This from January 2016 was the first time I really discussed interactions with the abled, and most of my friends were shocked at the level of detail these people expected about my life, just because I was out in public
Inevitably, they are less shocked now.
Oh, also at the end there's a reference to "Cameron's Britain" and while I do still say that now to explain away any problems, at this time it actually was still Cameron's Britain.
Also, if it wasn't clear the photos I've put as the cover pictures on these archive posts are pictures of me from around the time I wrote these. This one is me with my hair blonde, feeding a chicken at the city farm in Bath. That chicken was mean.
Why is it that so many minor, pointless interactions are so awkward? Most of it comes from a stranger trying to fill the tiniest portion of silence. For example; taxi drivers. Every taxi driver asks me why I have crutches hoping for a funny story about falling out of a tree naked after a long day of partaking in a tipple or two but alas I have to disappoint them.
Many of them are therefore stuck for a response and have said something along the lines of “oh dear, that’s not good” and I respond “you get used to it” since, from experience, that tends to end the conversation pretty quickly so we can go back to either sitting in stony silence or listening to them discussing how all immigrants are terrible, but check out my website of cheap solutions for third world countries! (This really happened.)
I have had a few respond “what’s that like?” What is this chap actually expecting me to say?! Sure mate, if you’ve got a knife and a hammer on you around this cab, I’ll show you. Plus that should stop you doing whatever you were going to do to someone with those items… My favourite response as I was getting out of a taxi was “good luck with your…. Ailment.”
Another place where these moments occur is in toilet queues. Frequently when I’ve been waiting to use the disabled facilities in Costa, other people will approach the queue and will ask to reassure themselves that I am in fact waiting to use the bathroom and I haven’t just chosen to stand and enjoy my coffee in the tiny enclave between the toilet and the stairs.

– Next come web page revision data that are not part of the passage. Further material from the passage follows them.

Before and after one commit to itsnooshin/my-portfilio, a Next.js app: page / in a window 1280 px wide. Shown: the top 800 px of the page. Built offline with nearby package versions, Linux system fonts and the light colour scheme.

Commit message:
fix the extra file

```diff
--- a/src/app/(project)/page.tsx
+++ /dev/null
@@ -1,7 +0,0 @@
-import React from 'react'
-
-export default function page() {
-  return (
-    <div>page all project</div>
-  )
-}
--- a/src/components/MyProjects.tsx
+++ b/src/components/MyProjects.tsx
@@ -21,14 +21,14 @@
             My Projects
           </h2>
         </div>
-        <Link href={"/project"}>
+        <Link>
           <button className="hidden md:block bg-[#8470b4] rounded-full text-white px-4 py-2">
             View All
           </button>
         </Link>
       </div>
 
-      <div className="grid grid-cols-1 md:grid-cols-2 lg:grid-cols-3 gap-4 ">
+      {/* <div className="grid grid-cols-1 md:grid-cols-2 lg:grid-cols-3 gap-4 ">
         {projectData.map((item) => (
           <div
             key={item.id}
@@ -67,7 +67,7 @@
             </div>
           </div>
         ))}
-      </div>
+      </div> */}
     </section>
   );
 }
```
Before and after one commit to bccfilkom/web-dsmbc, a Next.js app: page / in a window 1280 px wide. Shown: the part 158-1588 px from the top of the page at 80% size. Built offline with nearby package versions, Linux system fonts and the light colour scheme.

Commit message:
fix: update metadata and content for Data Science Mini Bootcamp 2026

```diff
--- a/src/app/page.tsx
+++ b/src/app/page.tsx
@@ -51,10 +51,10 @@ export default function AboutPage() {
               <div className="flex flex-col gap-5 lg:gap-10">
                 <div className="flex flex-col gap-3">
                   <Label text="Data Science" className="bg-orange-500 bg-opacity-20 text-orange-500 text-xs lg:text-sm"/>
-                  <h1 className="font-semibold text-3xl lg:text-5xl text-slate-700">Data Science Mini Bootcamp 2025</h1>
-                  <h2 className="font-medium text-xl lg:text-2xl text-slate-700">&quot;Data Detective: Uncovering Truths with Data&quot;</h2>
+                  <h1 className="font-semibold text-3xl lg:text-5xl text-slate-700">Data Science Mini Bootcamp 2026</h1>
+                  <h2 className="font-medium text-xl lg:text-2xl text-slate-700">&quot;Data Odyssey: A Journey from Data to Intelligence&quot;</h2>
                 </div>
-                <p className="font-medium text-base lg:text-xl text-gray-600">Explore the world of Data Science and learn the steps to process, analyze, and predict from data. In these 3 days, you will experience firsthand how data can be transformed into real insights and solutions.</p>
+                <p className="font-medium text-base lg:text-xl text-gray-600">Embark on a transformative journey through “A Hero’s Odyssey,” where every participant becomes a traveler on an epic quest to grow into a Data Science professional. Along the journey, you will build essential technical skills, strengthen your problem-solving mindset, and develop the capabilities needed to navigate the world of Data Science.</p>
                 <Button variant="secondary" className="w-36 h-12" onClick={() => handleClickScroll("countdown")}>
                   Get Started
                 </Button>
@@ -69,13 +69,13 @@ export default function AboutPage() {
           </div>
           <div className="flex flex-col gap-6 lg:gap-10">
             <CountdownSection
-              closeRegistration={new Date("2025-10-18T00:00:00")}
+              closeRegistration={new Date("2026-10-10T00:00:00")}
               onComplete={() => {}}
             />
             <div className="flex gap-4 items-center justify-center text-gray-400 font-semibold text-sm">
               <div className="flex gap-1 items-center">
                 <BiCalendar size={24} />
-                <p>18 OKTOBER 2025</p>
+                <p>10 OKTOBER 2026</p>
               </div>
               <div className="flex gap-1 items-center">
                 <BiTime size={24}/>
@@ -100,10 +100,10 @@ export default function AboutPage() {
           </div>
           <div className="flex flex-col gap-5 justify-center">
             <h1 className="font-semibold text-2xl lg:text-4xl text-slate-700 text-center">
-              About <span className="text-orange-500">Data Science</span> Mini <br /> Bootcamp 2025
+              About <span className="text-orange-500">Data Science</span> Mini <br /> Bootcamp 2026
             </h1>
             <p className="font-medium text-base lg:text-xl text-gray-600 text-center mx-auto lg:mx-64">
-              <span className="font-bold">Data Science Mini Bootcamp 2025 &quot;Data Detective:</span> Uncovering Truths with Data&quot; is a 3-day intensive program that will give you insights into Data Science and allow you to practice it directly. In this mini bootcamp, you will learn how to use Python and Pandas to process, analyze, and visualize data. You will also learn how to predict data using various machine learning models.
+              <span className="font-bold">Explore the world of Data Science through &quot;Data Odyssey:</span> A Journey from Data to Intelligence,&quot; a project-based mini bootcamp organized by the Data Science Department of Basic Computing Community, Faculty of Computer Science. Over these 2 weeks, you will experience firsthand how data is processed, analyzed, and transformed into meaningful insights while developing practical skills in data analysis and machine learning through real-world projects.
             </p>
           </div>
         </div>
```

In my mind the only reason I wouldn’t be queuing was if I was waiting for someone, which still means you have to wait around for someone, as I don’t have a tendency to wait around outside closed doors on the off chance that the person I’m looking for is on the other side.
This week I was in said queue behind another young lady. We were waiting, she went in and then (unsurprisingly) came out again and as I moved to the door to go inside she said “do you want to go in?” …. No actually, I don’t want to go in, I followed you into the queue and lay in wait because I’m employed by Costa to discreetly paint caricatures of people in toilet queues. It’ll be available as a print or a mouse mat at the till.
No! That is not a thing! I am clearly only standing in a queue for people wanting to use the toilet because I myself additionally wish to use the toilet!
(Disclaimer: Costa does not employ a covert caricature artist, to my knowledge, because that would be super creepy and not very good for business. In fact I would go as far as to say it would be very bad for business. Not as bad as say the hand drier in said bathroom when activated emitting not hot air but a human-like robotic fist which would punch you square in the face with no time to react; but worse than one of the staff members stripping off and jumping on the counter to perform the Cha Cha Slide.)
Now, these moments inevitably come along more often when you have a visually distinct difference to the able bodied population as humans are inherently nosy. I have no particular issue with this, if someone asks why I have crutches I’ll tell them. The problem arises as I don’t think anyone actually wants to know the answer as no-one ever thinks far enough ahead to actually have a response. They all just gawp and end up filling the silence with “oh…. Sorry…”(Why are you sorry? Were you on the committee that made the decision to make me disabled?) or “Take care, I hope that goes well.” (Yes, I am very confident that the illness will progress rather nicely.)
The worst thing a stranger can come up and say to me is “can I pray for you?”. People will stride up to me out of the blue with no form of verbal foreplay and, on my behalf, want to ask a bloke in the sky, who as far as I’m concerned they’ve hallucinated, if I can please get better. If he was going to cure me I suspect he would have already. I doubt he has the power to free people from suffering but is such a moody teenager that he’ll only do it when a certain type of person asks in a nice way. He’s not a 13 year old who will only get off his Xbox if his mother says please, and still grumbles about how she’s so unfair.
(Please note, I have no issue with people who are religious but if you’re a stranger don’t come up to me on the street and prod me with Jesus and I won’t prod you with logic and a cuddly toy dragon- which I strongly suspect would have the same result. My proof for this is that I’m now up to about 7 or 8 people who have prayed for me and I’m still bloody disabled!)
Actually, that’s a lie. The worst thing that a stranger can say to me in the street is some form of slur. I had someone shout at me that I was a “fucking lazy scrounger” but he was about 15 on a BMX in the middle of town and was wearing what looked like a shell suit so I didn’t fancy being judged by a teenage fan of Mel C from the Spice Girls heyday. So I laughed at him, and he wasn’t able to think of a comeback.
Cameron’s Britain innit?